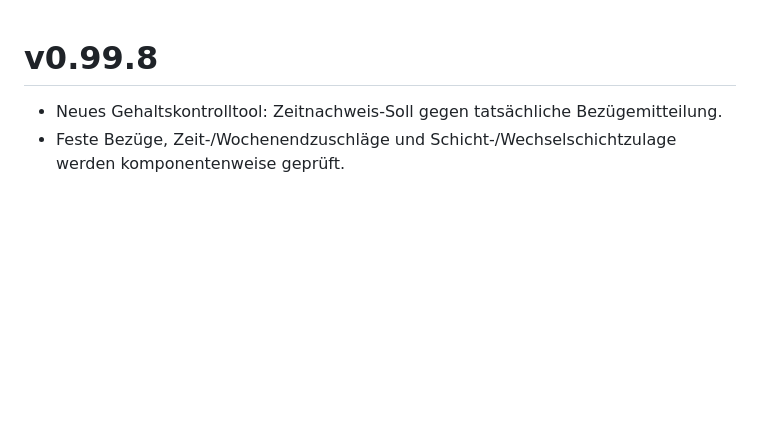
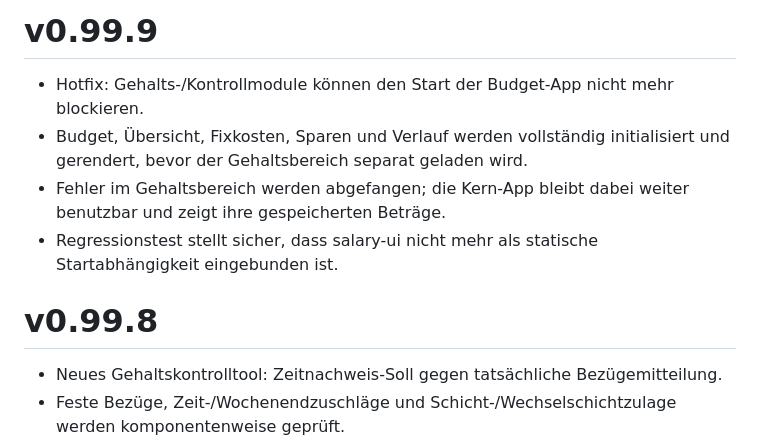
Before and after one commit to bndkxbqf2g-stack/mein-geldplan, a Markdown page: CHANGELOG.md, the part around the change. Rendered like a GitHub page; blank space fills up the shorter version.

Commit message:
v0.99.9 startup hotfix changelog

```diff
--- a/CHANGELOG.md
+++ b/CHANGELOG.md
@@ -1,3 +1,10 @@
+# v0.99.9
+
+- Hotfix: Gehalts-/Kontrollmodule können den Start der Budget-App nicht mehr blockieren.
+- Budget, Übersicht, Fixkosten, Sparen und Verlauf werden vollständig initialisiert und gerendert, bevor der Gehaltsbereich separat geladen wird.
+- Fehler im Gehaltsbereich werden abgefangen; die Kern-App bleibt dabei weiter benutzbar und zeigt ihre gespeicherten Beträge.
+- Regressionstest stellt sicher, dass salary-ui nicht mehr als statische Startabhängigkeit eingebunden ist.
+
 # v0.99.8
 
 - Neues Gehaltskontrolltool: Zeitnachweis-Soll gegen tatsächliche Bezügemitteilung.
```
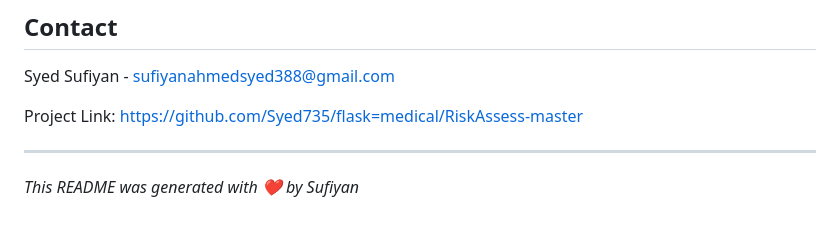
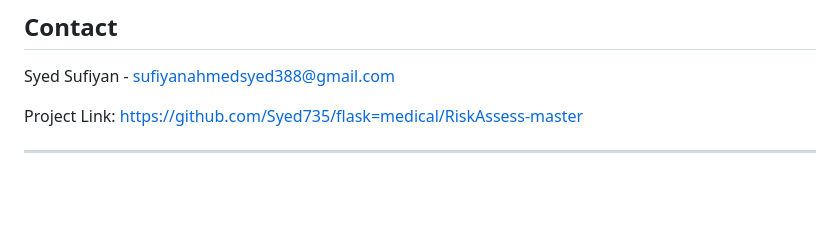
Before and after one commit to syed735/flask_medical, a Markdown page: RiskAssess-master/RiskAssess-master/README.md, the part around the change. Drawn GitHub-style; blank space fills up the shorter version.

```diff
--- a/RiskAssess-master/RiskAssess-master/README.md
+++ b/RiskAssess-master/RiskAssess-master/README.md
@@ -116,5 +116,3 @@ Syed Sufiyan - sufiyanahmedsyed388@gmail.com
 Project Link: https://github.com/Syed735/flask=medical/RiskAssess-master
 
 ---
-
-*This README was generated with ❤️ by Sufiyan*
```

----

Problem requirements ▸ For the string "README", count the lines of the preceding listing in which it appears, and report the count alone.

Exercise output ▸ 4